(clears throat… erp-herm…)
Puffins, who doesn’t love them with their sable tailcoats and white underpants, their orange stockinged legs and black flat caps. They are the clowns of the sea. Their make-up perfect, from their crimson eye shadow and mascara, and those dolorous pale cheeks, to their perfect and bright-coloured bills.
I’ve never seen an actual live puffin. I’ve been to the Farne Islands and to Iceland, both places where you might expect them, but I’d been unlucky, I guess. They’re endangered here in the UK, but in Iceland they eat them – they were on the menu in a couple of restaurants we visited, but much as I like trying weird food, I didn’t order one. How could I weave that into what I was writing, and what more could I write without it seeming like an entry into a simpleton’s guide to birds? I guess I could make a social comment on the fact that puffins were eaten in places where times were hard and little else available, such as the Blasket Islands off the coast of Kerry, In the end the Blaskets were abandoned because life was just too hard, and even eating puffins couldn’t sustain the diminishing population.
This wasn’t helping me write my piece for the group; my friends are all such excellent writers I have to really work hard to present something original, so I sorted through the facts, bearing in mind the actual topic we were writing to. Puffins are actually auks and there are three varieties, tufted and horned from the North Pacific Ocean, and the Atlantic puffin, which unsurprisingly lives on and by the Atlantic Ocean. I didn’t spend too long on the background; most people know roughly what puffins look like etc. I had to get to the nub; the nub was they are endangered – not critically yet but British puffin numbers are in decline. They only lay one egg and have one puffling a year many of which die from starvation, and like many animals suffer from the extreme weather events we’re now experiencing…. etc. etc.
I finished my piece, checked and double checked it, read it out loud, printed it off and together with my puffin cake and small cardboard boxes went to meet my writing friends.
They were all very excited at the prospect of the cake, and Lulu in particular kept telling me how kind I was to make it; well, I was just pleased they were pleased, and they asked me to read my bit first. As usual everyone was very nice, and a couple of people made helpful comments, and I jotted down a few notes. The next person began their story, and it was very clever and amusing, but to be honest, I didn’t really see how it connected with the topic. I know what it’s like to have an empty head when you have to write something so I didn’t mention it, and nor did anyone else.

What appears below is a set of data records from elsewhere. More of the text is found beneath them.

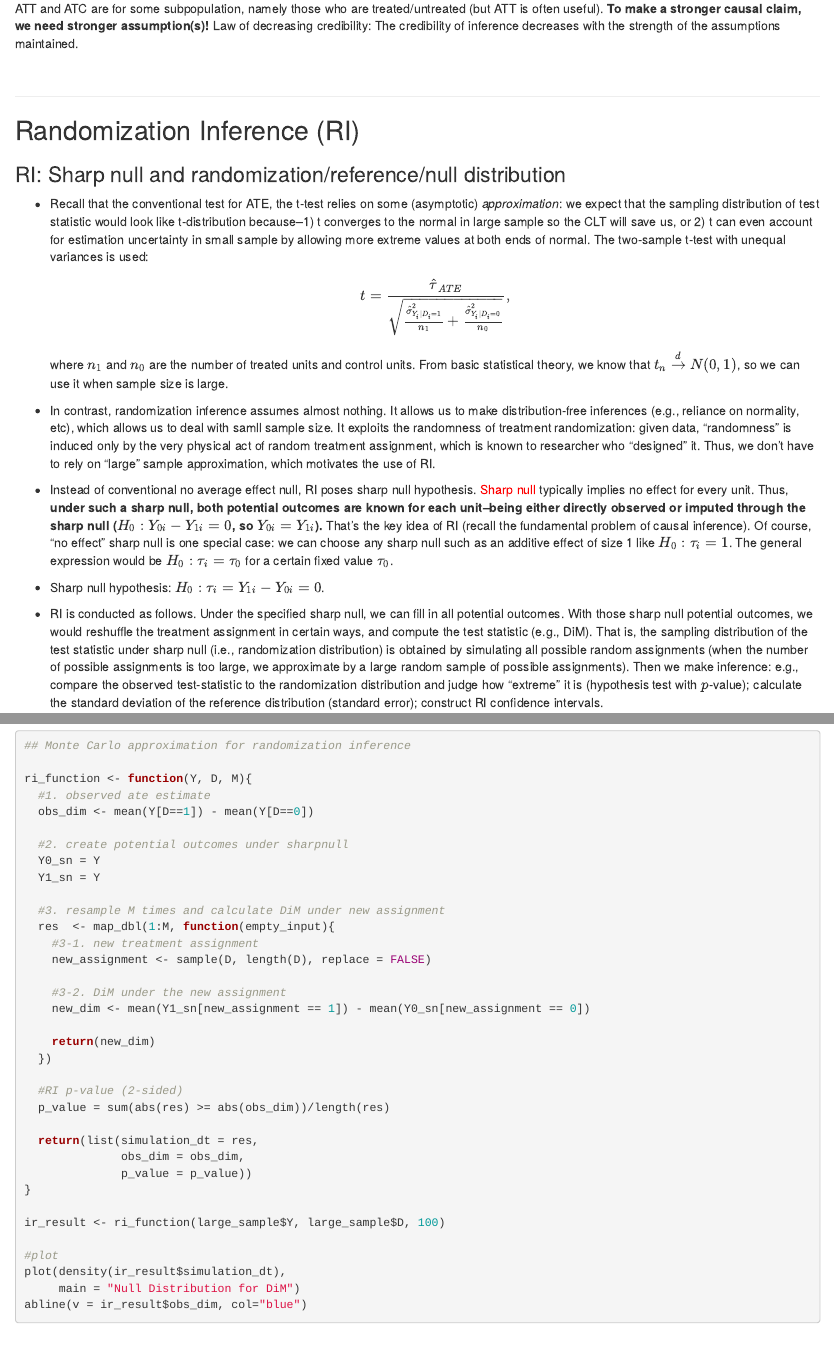
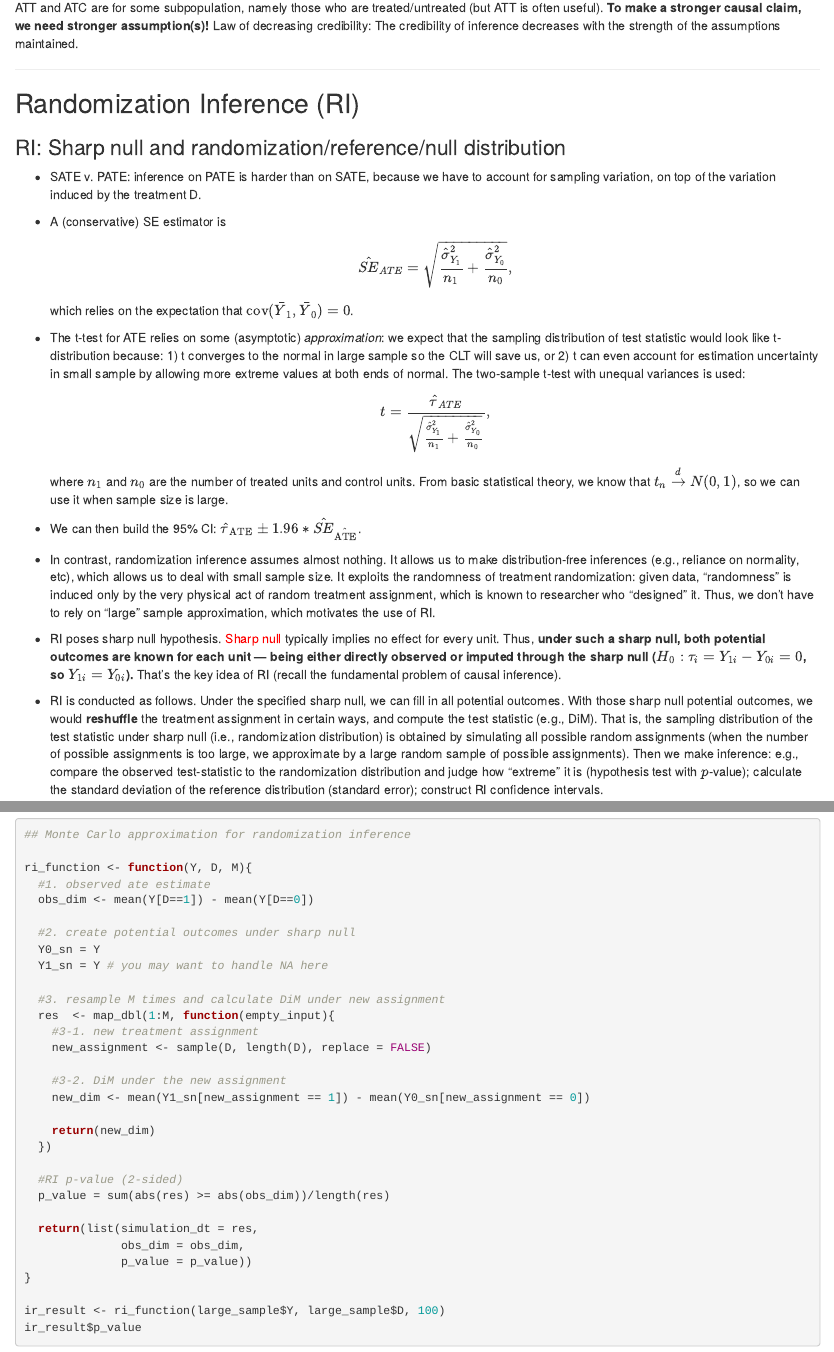
Before and after one commit to haotianchen/Causal-Inference, an R Markdown document (2-PO/potential_outcomes.rmd): the page in a window 1100 px wide, from 4430 px down before the commit and from 4460 px down after it, so that both start at the same text, and a second part further down, joined at a grey line. Rendered offline with R 4.5, knitr and Pandoc, with nearby package versions; some code elsewhere in the file could not run offline.

Commit message:
po final update

```diff
--- a/2-PO/potential_outcomes.rmd
+++ b/2-PO/potential_outcomes.rmd
@@ -214,15 +215,17 @@ Takeaway: First, identification analysis clarifies what assumptions are required
 
 
 ### RI: Sharp null and randomization/reference/null distribution
+ - SATE v. PATE: inference on PATE is harder than on SATE, because we have to account for sampling variation, on top of the variation induced by the treatment D.
 
- - Recall that the conventional test for ATE, the t-test relies on some (asymptotic) *approximation*: we expect that the sampling distribution of test statistic would look like t-distribution because--1) t converges to the normal in large sample so the CLT will save us, or 2) t can even account for estimation uncertainty in small sample by allowing more extreme values at both ends of normal. The two-sample t-test with unequal variances is used: $$t = \frac{\hat{\tau}_{ATE}}{\sqrt{\frac{\hat{\sigma}^2_{Y_i|D_i=1}}{n_1} +  \frac{\hat{\sigma}^2_{Y_i|D_i=0}}{n_0}}},$$ where $n_1$ and $n_0$ are the number of treated units and control units. From basic statistical theory, we know that $t_n \overset{d}{\rightarrow} N(0,1)$, so we can use it when sample size is large.
+ - A (conservative) SE estimator is $$\hat{SE}_{ATE} = \sqrt{\frac{\hat{\sigma}^2_{Y_1}}{n_1} + \frac{\hat{\sigma}^2_{Y_0}}{n_0}},$$ which relies on the expectation that $\text{cov}(\bar Y_1, \bar Y_0) = 0$.
 
+ - The t-test for ATE relies on some (asymptotic) *approximation*: we expect that the sampling distribution of test statistic would look like t-distribution because: 1) t converges to the normal in large sample so the CLT will save us, or 2) t can even account for estimation uncertainty in small sample by allowing more extreme values at both ends of normal. The two-sample t-test with unequal variances is used: $$t = \frac{\hat{\tau}_{ATE}}{\sqrt{\frac{\hat{\sigma}^2_{Y_1}}{n_1} + \frac{\hat{\sigma}^2_{Y_0}}{n_0}}},$$ where $n_1$ and $n_0$ are the number of treated units and control units. From basic statistical theory, we know that $t_n \overset{d}{\rightarrow} N(0,1)$, so we can use it when sample size is large.
 
- - In contrast, randomization inference assumes almost nothing. It allows us to make distribution-free inferences (e.g., reliance on normality, etc), which allows us to deal with samll sample size. It exploits the randomness of treatment randomization: given data, "randomness" is induced only by the very physical act of random treatment assignment, which is known to researcher who "designed" it. Thus, we don't have to rely on "large" sample approximation, which motivates the use of RI.
+ - We can then build the 95\% CI: $\hat{\tau}_{\text{ATE}} \pm 1.96*\hat{SE}_\hat{\text{ATE}}$.
 
- - Instead of conventional no average effect null, RI poses sharp null hypothesis. <span style="color:red;">Sharp null</span> typically implies no effect for every unit. Thus, **under such a sharp null, both potential outcomes are known for each unit--being either directly observed or imputed through the sharp null ($H_0: Y_{0i}-Y_{1i}=0$, so $Y_{0i}=Y_{1i}$).** That's the key idea of RI (recall the fundamental problem of causal inference). Of course, "no effect" sharp null is one special case: we can choose any sharp null such as an additive effect of size 1 like $H_0: \tau_i=1$. The general expression would be $H_0: \tau_i = \tau_0$ for a certain fixed value $\tau_0$.
+ - In contrast, randomization inference assumes almost nothing. It allows us to make distribution-free inferences (e.g., reliance on normality, etc), which allows us to deal with small sample size. It exploits the randomness of treatment randomization: given data, "randomness" is induced only by the very physical act of random treatment assignment, which is known to researcher who "designed" it. Thus, we don't have to rely on "large" sample approximation, which motivates the use of RI.
 
- - Sharp null hypothesis: $H_0: \tau_i = Y_{1i} - Y_{0i} = 0$.
+ - RI poses sharp null hypothesis. <span style="color:red;">Sharp null</span> typically implies no effect for every unit. Thus, **under such a sharp null, both potential outcomes are known for each unit --- being either directly observed or imputed through the sharp null ($H_0: \tau_i = Y_{1i} - Y_{0i} = 0$, so $Y_{1i}=Y_{0i}$).** That's the key idea of RI (recall the fundamental problem of causal inference).
 
- - RI is conducted as follows. Under the specified sharp null, we can fill in all potential outcomes. With those sharp null potential outcomes, we would reshuffle the treatment assignment in certain ways, and compute the test statistic (e.g., DiM). That is, the sampling distribution of the test statistic under sharp null (i.e., randomization distribution) is obtained by simulating all possible random assignments (when the number of possible assignments is too large, we approximate by a large random sample of possible assignments). Then we make inference: e.g., compare the observed test-statistic to the randomization distribution and judge how “extreme” it is (hypothesis test with $p$-value); calculate the standard deviation of the reference distribution (standard error); construct RI confidence intervals.
+ - RI is conducted as follows. Under the specified sharp null, we can fill in all potential outcomes. With those sharp null potential outcomes, we would **reshuffle** the treatment assignment in certain ways, and compute the test statistic (e.g., DiM). That is, the sampling distribution of the test statistic under sharp null (i.e., randomization distribution) is obtained by simulating all possible random assignments (when the number of possible assignments is too large, we approximate by a large random sample of possible assignments). Then we make inference: e.g., compare the observed test-statistic to the randomization distribution and judge how “extreme” it is (hypothesis test with $p$-value); calculate the standard deviation of the reference distribution (standard error); construct RI confidence intervals.
 
@@ -395,9 +399,9 @@ ri_function <- function(Y, D, M){
   #1. observed ate estimate
   obs_dim <- mean(Y[D==1]) - mean(Y[D==0])
 
-  #2. create potential outcomes under sharpnull
+  #2. create potential outcomes under sharp null
   Y0_sn = Y
-  Y1_sn = Y
+  Y1_sn = Y # you may want to handle NA here
 
   #3. resample M times and calculate DiM under new assignment
   res  <- map_dbl(1:M, function(empty_input){
@@ -419,6 +423,7 @@ ri_function <- function(Y, D, M){
 }
 
 ir_result <- ri_function(large_sample$Y, large_sample$D, 100)
+ir_result$p_value
 
 #plot
 plot(density(ir_result$simulation_dt),
```
Also changed, not shown: 2-PO/potential_outcomes.html, 2-PO/potential_outcomes.rmd (6 more changed lines).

I hadn’t thought the topic was that tricky, but everyone seemed to struggle. There were some great and original pieces, and we all laughed at some, shivered at others, nodded in appreciation, but to be honest, I did feel rather smug that I seemed to be the only one who’d really connected with the actual topic. There was only Lulu to read out her piece now.
“Before I start I’d just like to say again, thank you very much Livia for the lovely birthday cake! Puffins are my absolute favourite bird, they are so comical, and I loved what you wrote about them!” and Lulu beamed at me.
“It’s your birthday? Well what a happy coincidence! Best wishes for a lovely day!” I exclaimed, doubly pleased with myself for the coincidental birthday cake.
“Yes, that’s why we chose the topic,” said Lulu.
“Earth Day?” I was perplexed.
“No, birthday – the topic’s ‘birthday’ because today it’s mine – birthday… what did you think it was, Livia?”
Well what a chump! How ridiculous!!! I thought it was Earth Day, because yes, in fact it was Earth Day! How we laughed! I won’t ever forget Lulu’s birthday now, and she won’t ever forget Earth Day!! Puffins, LOL…
Thanks to Paul Edney for the puffin pic!